Tuesday 29 March 2011


Completely off-topic, but gorgeous.

Friday 18 March 2011

No Excuse

I'm active in a couple of places where people go for help with, amongst other things, JavaScript code running in web browsers. Routinely, you'll get questions like this one where the person asking the question is having trouble visualizing what's happening on the client side, and is stabbing in the dark with alert or console.log to try to figure out what's going on. It's like the old days of debugging with printf. I see it over and over again.

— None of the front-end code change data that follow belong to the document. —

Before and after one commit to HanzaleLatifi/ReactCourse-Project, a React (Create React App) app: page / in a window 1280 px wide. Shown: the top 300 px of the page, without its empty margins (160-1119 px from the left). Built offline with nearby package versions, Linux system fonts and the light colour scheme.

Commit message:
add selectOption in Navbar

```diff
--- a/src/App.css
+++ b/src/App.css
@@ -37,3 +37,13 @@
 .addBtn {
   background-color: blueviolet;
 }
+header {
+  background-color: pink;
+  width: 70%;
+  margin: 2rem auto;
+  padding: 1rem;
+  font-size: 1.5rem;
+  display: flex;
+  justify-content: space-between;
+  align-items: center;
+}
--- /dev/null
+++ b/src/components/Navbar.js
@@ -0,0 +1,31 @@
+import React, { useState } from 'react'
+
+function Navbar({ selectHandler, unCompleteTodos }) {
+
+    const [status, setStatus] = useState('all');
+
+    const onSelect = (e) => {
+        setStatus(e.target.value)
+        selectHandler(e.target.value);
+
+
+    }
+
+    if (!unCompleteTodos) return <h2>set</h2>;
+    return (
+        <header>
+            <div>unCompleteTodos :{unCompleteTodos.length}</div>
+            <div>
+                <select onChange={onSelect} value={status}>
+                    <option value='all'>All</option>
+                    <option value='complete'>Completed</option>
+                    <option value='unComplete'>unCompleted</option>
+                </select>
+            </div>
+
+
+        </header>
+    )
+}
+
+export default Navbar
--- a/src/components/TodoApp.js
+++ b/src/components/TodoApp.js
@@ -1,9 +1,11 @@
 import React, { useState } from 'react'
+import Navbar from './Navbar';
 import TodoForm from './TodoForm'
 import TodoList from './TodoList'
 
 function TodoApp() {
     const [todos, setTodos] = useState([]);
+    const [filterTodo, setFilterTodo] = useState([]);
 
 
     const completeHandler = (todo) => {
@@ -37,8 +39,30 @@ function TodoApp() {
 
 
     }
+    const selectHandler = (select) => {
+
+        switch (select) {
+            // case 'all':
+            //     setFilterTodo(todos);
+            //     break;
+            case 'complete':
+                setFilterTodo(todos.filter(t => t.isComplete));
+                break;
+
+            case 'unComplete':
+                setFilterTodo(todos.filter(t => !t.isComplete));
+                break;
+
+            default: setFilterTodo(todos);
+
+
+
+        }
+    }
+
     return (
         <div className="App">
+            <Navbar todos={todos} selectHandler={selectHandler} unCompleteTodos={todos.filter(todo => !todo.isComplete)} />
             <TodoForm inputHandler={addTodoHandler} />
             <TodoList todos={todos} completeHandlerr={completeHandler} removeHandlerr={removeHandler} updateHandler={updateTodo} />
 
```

Folks, maybe that was reasonable in, oh, 2002 or so, but here in 2011 if you're using a desktop browser there's just no excuse for not using a proper debugger to set breakpoints, walk through code, inspect variables, inspect the structure of the DOM, etc., etc. No excuse at all. None! Pas d'excuse! ¡No excusa! Keine Entschuldigung! Nessuna scusa!

Why not? Because these days, client-side JavaScript debuggers are a dime a dozen, and they're free. Pick your browser:

  • IE8 & IE9: Semi-reasonable debugger and tools built in, or use the free version of VS.Net
  • IE6 & IE7: Use the free version of VS.Net (or the old standalone script debugger)
  • Firefox: Get the excellent, and free, Firebug plug-in
  • Chrome: Has a good debugger and tools built in
  • Safari: Has a good debugger and tools built in (you may have to enable the menu item in the options)
  • Opera: Has a good debugger and tools built in
You get the idea. The next time you're running into a "cannot access property foo of undefined" error, don't guess where it happened, use a debugger to walk through the code and see!

Happy coding debugging!